DESCRIPTION OF THE TASK
Scan the data below. Pull out each line where "docs" occurs.

Content revision data:

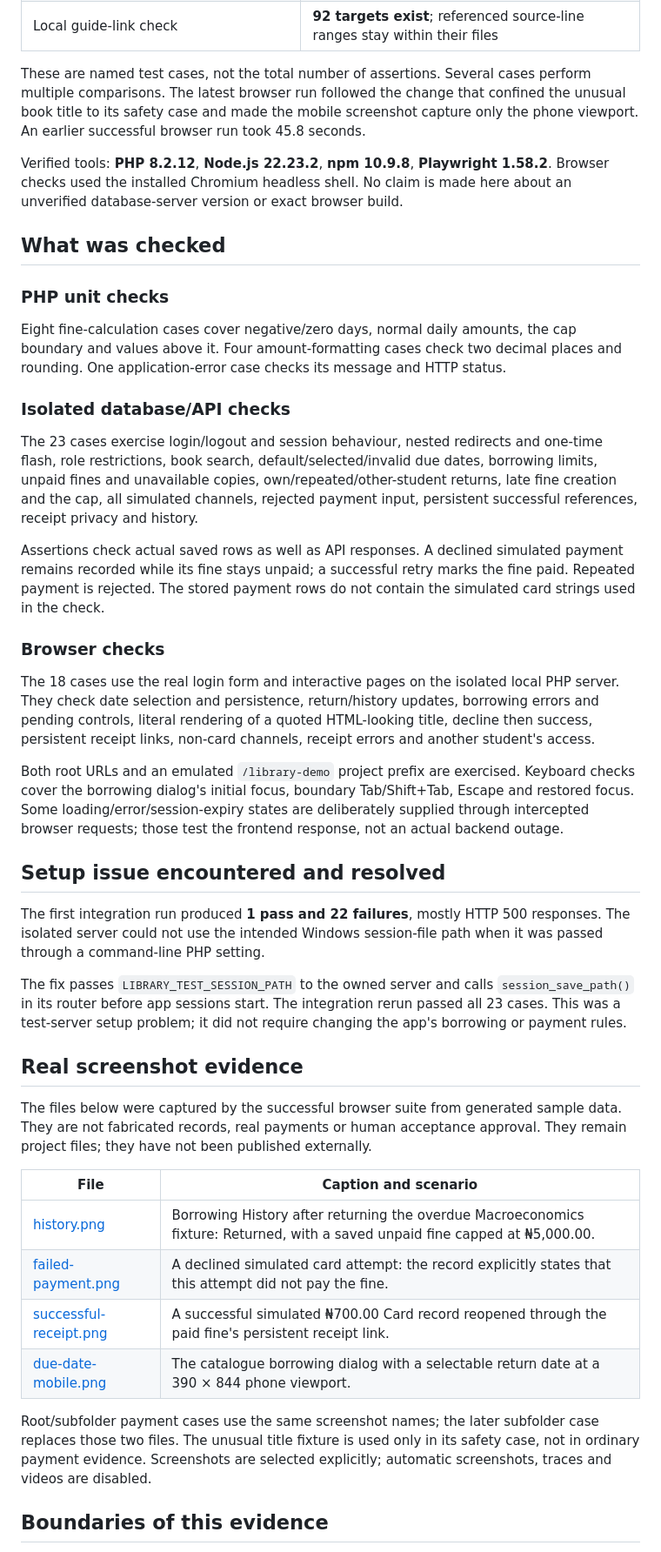
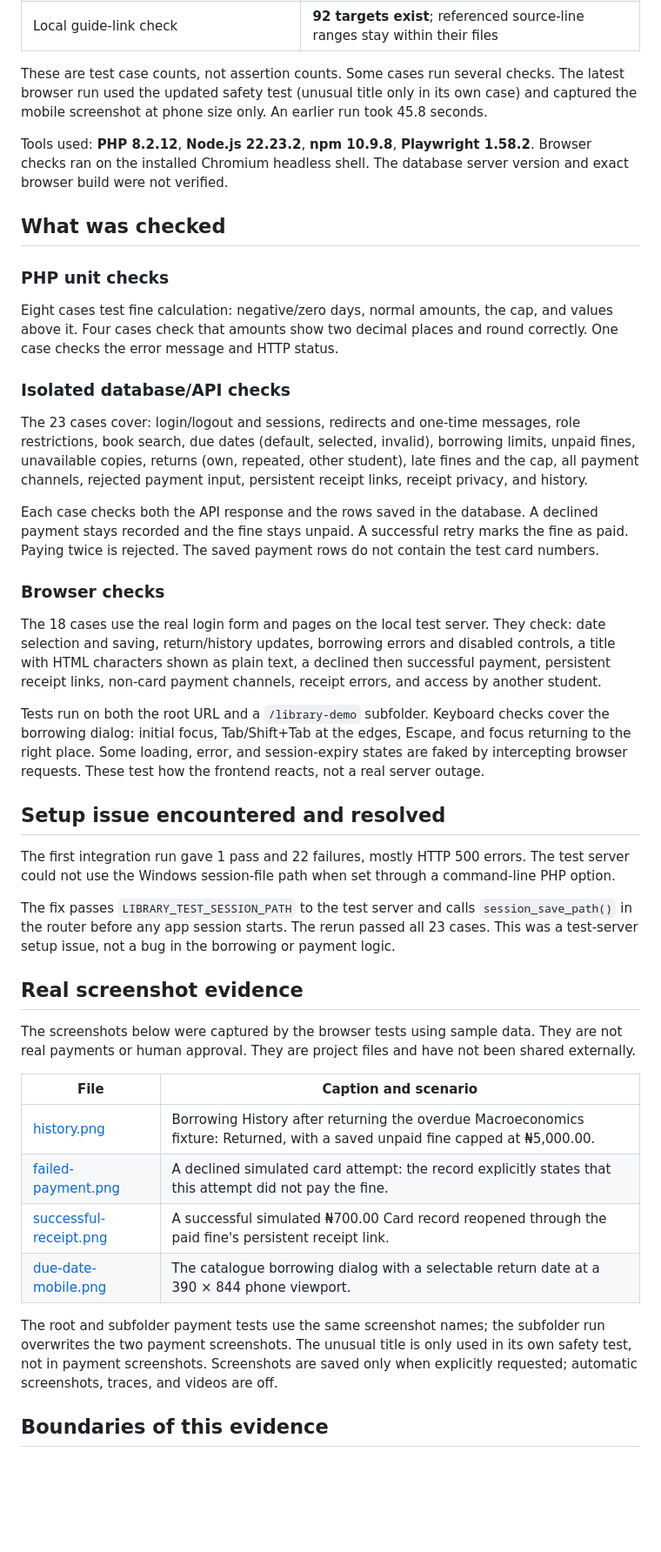
Before and after one commit to Overwatch886/library-fine-payment-system, a Markdown page: docs/TESTING.md, the part around one of its changes. Shown at 87% size. GitHub-like rendering; blank space fills up the shorter version.

```diff
--- a/docs/TESTING.md
+++ b/docs/TESTING.md
@@ -20,37 +20,37 @@ This record is for students, teammates and the assignment reviewer. It separates
 | Final changed-file syntax pass | **23 PHP/JavaScript files passed**, including PHP-bearing HTML views |
 | Local guide-link check | **92 targets exist**; referenced source-line ranges stay within their files |
 
-These are named test cases, not the total number of assertions. Several cases perform multiple comparisons. The latest browser run followed the change that confined the unusual book title to its safety case and made the mobile screenshot capture only the phone viewport. An earlier successful browser run took 45.8 seconds.
+These are test case counts, not assertion counts. Some cases run several checks. The latest browser run used the updated safety test (unusual title only in its own case) and captured the mobile screenshot at phone size only. An earlier run took 45.8 seconds.
 
-Verified tools: **PHP 8.2.12**, **Node.js 22.23.2**, **npm 10.9.8**, **Playwright 1.58.2**. Browser checks used the installed Chromium headless shell. No claim is made here about an unverified database-server version or exact browser build.
+Tools used: **PHP 8.2.12**, **Node.js 22.23.2**, **npm 10.9.8**, **Playwright 1.58.2**. Browser checks ran on the installed Chromium headless shell. The database server version and exact browser build were not verified.
 
 ## What was checked
 
 ### PHP unit checks
 
-Eight fine-calculation cases cover negative/zero days, normal daily amounts, the cap boundary and values above it. Four amount-formatting cases check two decimal places and rounding. One application-error case checks its message and HTTP status.
+Eight cases test fine calculation: negative/zero days, normal amounts, the cap, and values above it. Four cases check that amounts show two decimal places and round correctly. One case checks the error message and HTTP status.
 
 ### Isolated database/API checks
 
-The 23 cases exercise login/logout and session behaviour, nested redirects and one-time flash, role restrictions, book search, default/selected/invalid due dates, borrowing limits, unpaid fines and unavailable copies, own/repeated/other-student returns, late fine creation and the cap, all simulated channels, rejected payment input, persistent successful references, receipt privacy and history.
+The 23 cases cover: login/logout and sessions, redirects and one-time messages, role restrictions, book search, due dates (default, selected, invalid), borrowing limits, unpaid fines, unavailable copies, returns (own, repeated, other student), late fines and the cap, all payment channels, rejected payment input, persistent receipt links, receipt privacy, and history.
 
-Assertions check actual saved rows as well as API responses. A declined simulated payment remains recorded while its fine stays unpaid; a successful retry marks the fine paid. Repeated payment is rejected. The stored payment rows do not contain the simulated card strings used in the check.
+Each case checks both the API response and the rows saved in the database. A declined payment stays recorded and the fine stays unpaid. A successful retry marks the fine as paid. Paying twice is rejected. The saved payment rows do not contain the test card numbers.
 
 ### Browser checks
 
-The 18 cases use the real login form and interactive pages on the isolated local PHP server. They check date selection and persistence, return/history updates, borrowing errors and pending controls, literal rendering of a quoted HTML-looking title, decline then success, persistent receipt links, non-card channels, receipt errors and another student's access.
+The 18 cases use the real login form and pages on the local test server. They check: date selection and saving, return/history updates, borrowing errors and disabled controls, a title with HTML characters shown as plain text, a declined then successful payment, persistent receipt links, non-card payment channels, receipt errors, and access by another student.
 
-Both root URLs and an emulated `/library-demo` project prefix are exercised. Keyboard checks cover the borrowing dialog's initial focus, boundary Tab/Shift+Tab, Escape and restored focus. Some loading/error/session-expiry states are deliberately supplied through intercepted browser requests; those test the frontend response, not an actual backend outage.
+Tests run on both the root URL and a `/library-demo` subfolder. Keyboard checks cover the borrowing dialog: initial focus, Tab/Shift+Tab at the edges, Escape, and focus returning to the right place. Some loading, error, and session-expiry states are faked by intercepting browser requests. These test how the frontend reacts, not a real server outage.
 
 ## Setup issue encountered and resolved
 
-The first integration run produced **1 pass and 22 failures**, mostly HTTP 500 responses. The isolated server could not use the intended Windows session-file path when it was passed through a command-line PHP setting.
+The first integration run gave 1 pass and 22 failures, mostly HTTP 500 errors. The test server could not use the Windows session-file path when set through a command-line PHP option.
 
-The fix passes `LIBRARY_TEST_SESSION_PATH` to the owned server and calls `session_save_path()` in its router before app sessions start. The integration rerun passed all 23 cases. This was a test-server setup problem; it did not require changing the app's borrowing or payment rules.
+The fix passes `LIBRARY_TEST_SESSION_PATH` to the test server and calls `session_save_path()` in the router before any app session starts. The rerun passed all 23 cases. This was a test-server setup issue, not a bug in the borrowing or payment logic.
 
 ## Real screenshot evidence
 
-The files below were captured by the successful browser suite from generated sample data. They are not fabricated records, real payments or human acceptance approval. They remain project files; they have not been published externally.
+The screenshots below were captured by the browser tests using sample data. They are not real payments or human approval. They are project files and have not been shared externally.
 
 | File | Caption and scenario |
 | --- | --- |
@@ -59,7 +59,7 @@ The files below were captured by the successful browser suite from generated sam
 | [successful-receipt.png](screenshots/successful-receipt.png) | A successful simulated ₦700.00 Card record reopened through the paid fine's persistent receipt link. |
 | [due-date-mobile.png](screenshots/due-date-mobile.png) | The catalogue borrowing dialog with a selectable return date at a 390 × 844 phone viewport. |
 
-Root/subfolder payment cases use the same screenshot names; the later subfolder case replaces those two files. The unusual title fixture is used only in its safety case, not in ordinary payment evidence. Screenshots are selected explicitly; automatic screenshots, traces and videos are disabled.
+The root and subfolder payment tests use the same screenshot names; the subfolder run overwrites the two payment screenshots. The unusual title is only used in its own safety test, not in payment screenshots. Screenshots are saved only when explicitly requested; automatic screenshots, traces, and videos are off.
 
 ## Boundaries of this evidence
 
```
Also changed, not shown: other parts of docs/TESTING.md (+23 -23 lines).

RESPONSE TO THE EXERCISE
Before and after one commit to Overwatch886/library-fine-payment-system, a Markdown page: docs/TESTING.md, the part around one of its changes. Shown at 87% size. GitHub-like rendering; blank space fills up the shorter version.
--- a/docs/TESTING.md
+++ b/docs/TESTING.md
Also changed, not shown: other parts of docs/TESTING.md (+23 -23 lines).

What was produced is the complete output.